The problem of being accused of racism, when the allegation is untrue, is increasingly being tested by South Africa’s legal system.
Bradley Workman-Davies, a director at Werksmans Attorneys, says that because race and racism are such a sensitive issue the consequences of being labelled a racist can be far-reaching.
“A perpetrator can face dismissal by their employer, whether the racist conduct was committed in the workplace or even outside of it; face criminal charges; and action can be taken in the equality courts,” he said.
Workman-Davies said that in the context of the workplace, there have been a growing number of instances in which employers have had to deal with false allegations of racism.
They have had to consider what to do with an employee who has made this allegation, either maliciously, or even carelessly, against a colleague, he said.
“But playing the ‘race card’, colloquially speaking, is now increasingly being recognised as a material misconduct on the part of an employee and has been recognised even by the Labour Appeal Court as justifying dismissal of the employee who made the unfounded allegation,” he said.

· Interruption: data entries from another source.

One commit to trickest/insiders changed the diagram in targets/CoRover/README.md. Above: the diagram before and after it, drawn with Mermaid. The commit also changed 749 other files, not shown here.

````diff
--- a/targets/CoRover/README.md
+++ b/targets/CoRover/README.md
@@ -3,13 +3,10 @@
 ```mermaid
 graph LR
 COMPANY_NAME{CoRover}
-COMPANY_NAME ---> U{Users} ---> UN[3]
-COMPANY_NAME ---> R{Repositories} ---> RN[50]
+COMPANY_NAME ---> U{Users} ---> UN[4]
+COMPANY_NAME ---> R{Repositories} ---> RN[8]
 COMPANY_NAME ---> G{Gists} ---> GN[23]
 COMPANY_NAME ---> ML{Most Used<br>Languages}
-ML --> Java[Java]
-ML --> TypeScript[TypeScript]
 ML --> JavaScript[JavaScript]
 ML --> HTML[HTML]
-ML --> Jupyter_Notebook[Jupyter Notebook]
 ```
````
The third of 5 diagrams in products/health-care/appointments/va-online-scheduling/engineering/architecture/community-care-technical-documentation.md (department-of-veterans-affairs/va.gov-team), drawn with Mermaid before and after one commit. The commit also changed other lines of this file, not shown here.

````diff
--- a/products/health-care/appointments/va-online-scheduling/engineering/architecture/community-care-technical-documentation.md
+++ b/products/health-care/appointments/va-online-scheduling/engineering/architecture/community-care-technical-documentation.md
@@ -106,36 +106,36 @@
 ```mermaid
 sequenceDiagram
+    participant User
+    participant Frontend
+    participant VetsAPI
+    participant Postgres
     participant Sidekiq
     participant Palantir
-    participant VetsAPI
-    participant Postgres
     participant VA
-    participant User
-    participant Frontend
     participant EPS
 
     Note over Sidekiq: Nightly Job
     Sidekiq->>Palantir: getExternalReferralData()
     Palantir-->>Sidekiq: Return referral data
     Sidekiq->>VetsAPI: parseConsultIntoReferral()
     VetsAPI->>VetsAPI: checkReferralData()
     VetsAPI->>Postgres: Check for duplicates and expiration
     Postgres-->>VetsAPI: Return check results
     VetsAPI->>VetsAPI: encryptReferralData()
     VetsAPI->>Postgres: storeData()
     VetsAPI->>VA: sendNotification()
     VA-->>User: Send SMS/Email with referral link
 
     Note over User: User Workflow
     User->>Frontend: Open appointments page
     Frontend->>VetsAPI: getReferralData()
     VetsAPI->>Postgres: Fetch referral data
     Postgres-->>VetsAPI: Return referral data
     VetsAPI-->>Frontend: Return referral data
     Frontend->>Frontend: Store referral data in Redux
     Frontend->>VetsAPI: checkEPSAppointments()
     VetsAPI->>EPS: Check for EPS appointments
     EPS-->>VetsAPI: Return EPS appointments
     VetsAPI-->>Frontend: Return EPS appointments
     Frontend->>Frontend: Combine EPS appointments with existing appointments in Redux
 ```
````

He said that employers should recognise that any allegations of racist conduct must be carefully investigated, with the due interests of the accused as well as the person making the allegation taken into account.
“Whoever has acted improperly in the matter – whether it be the person who actually acted in a racist manner, of the person who made the allegation maliciously to smear the other’s reputation, or where no reasonable grounds to found the allegation exist – must bear the consequences,” he said.
“Genuine racism is deservedly being systematically rooted out in all aspects of our society, not least in the workplace, in order to try and move away from the injustices of the past, and towards a more egalitarian society.”